And maybe for months and for years,

You shall come, with a heart that is bursting

For trouble and toiling and thirsting—

You shall certainly come to the fountain

At length—to the Fountain of Tears.

Very peaceful the place is, and solely

For piteous lamenting and sighing,

And those who come living or dying

Alike from their hopes and their fears;

Full of cypress-like shadows the place is,

And statues that cover their faces:

But out of the gloom springs the holy

And beautiful Fountain of Tears.

And it flows and it flows with a motion

So gentle and lovely and listless,

And murmurs a tune so resistless

To him who hath suffered and hears—

You shall surely, without a word spoken,

Kneel down there and know your heart broken,

And yield to the long-curbed emotion

That day by the Fountain of Tears.

For it grows, and it grows, as though leaping

Up higher the more one is thinking;

And ever its tunes go on sinking

More poignantly into the ears:

Yea, so blessed and good seems that fountain,

Reached after dry desert and mountain,

You shall fall down at length in your weeping

And bathe your sad face in the tears.

Then, alas! while you lie there a season,

And sob between living and dying,

And give up the land you were trying

To find ’mid your hopes and your fears,—

Oh, the world shall come up and pass o’er you,

Strong men shall not stay to care for you,

Nor wonder indeed for what reason

Your way should seem harder than theirs.

But perhaps, while you lie, never lifting

Your cheek from the wet leaves it presses,

Nor caring to raise your wet tresses

And look how the cold world appears,—
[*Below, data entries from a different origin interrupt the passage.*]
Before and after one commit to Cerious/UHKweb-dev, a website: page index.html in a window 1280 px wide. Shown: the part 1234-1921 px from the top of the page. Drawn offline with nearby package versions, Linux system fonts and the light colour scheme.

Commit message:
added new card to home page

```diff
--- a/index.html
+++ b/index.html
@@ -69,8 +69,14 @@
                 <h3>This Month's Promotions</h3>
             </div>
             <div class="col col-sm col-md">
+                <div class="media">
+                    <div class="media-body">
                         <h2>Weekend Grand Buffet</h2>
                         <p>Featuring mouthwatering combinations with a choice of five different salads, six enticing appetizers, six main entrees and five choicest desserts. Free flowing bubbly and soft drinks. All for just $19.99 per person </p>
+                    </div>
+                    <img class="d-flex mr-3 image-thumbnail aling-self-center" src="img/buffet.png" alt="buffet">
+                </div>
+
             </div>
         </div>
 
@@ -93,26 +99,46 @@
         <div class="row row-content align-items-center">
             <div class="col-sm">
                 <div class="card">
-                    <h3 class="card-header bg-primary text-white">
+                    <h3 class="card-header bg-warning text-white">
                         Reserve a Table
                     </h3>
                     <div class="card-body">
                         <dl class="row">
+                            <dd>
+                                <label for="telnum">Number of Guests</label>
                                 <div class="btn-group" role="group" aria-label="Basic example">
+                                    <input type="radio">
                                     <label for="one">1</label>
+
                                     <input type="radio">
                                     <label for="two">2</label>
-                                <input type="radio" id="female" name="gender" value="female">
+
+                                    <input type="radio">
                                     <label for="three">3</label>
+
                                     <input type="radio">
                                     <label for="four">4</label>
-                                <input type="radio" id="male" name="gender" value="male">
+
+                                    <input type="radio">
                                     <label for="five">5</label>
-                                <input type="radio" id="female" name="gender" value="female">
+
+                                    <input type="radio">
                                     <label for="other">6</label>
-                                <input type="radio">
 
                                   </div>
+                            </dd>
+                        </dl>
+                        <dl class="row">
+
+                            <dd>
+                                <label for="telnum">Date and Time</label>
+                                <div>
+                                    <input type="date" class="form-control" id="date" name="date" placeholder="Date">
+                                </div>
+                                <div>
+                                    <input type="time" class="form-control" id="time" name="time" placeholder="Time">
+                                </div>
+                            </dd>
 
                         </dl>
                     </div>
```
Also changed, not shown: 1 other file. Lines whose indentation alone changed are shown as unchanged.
Oh, perhaps the mere silences round you—

All things in that place grief hath found you—

Yea, e’en to the clouds o’er you drifting,

May soothe you somewhat through your tears.

You may feel, when a falling leaf brushes

Your face, as though some one had kissed you,

Or think at least some one who missed you

Hath sent you a thought,—if that cheers;

Or a bird’s little song, faint and broken,

May pass for a tender word spoken:

Enough, while around you there rushes

That life-drowning torrent of tears.

And the tears shall flow faster and faster,

Brim over, and baffle resistance,

And roll down bleared roads to each distance

Of past desolation and years;

Till they cover the place of each sorrow,

And leave you no past and no morrow:

For what man is able to master

And stem the great Fountain of Tears?

But the floods of the tears meet and gather;

The sound of them all grows like thunder:

Oh, into what bosom, I wonder,

Is poured the whole sorrow of years?

For Eternity only seems keeping

Account of the great human weeping:

May God, then, the Maker and Father—

May He find a place for the tears!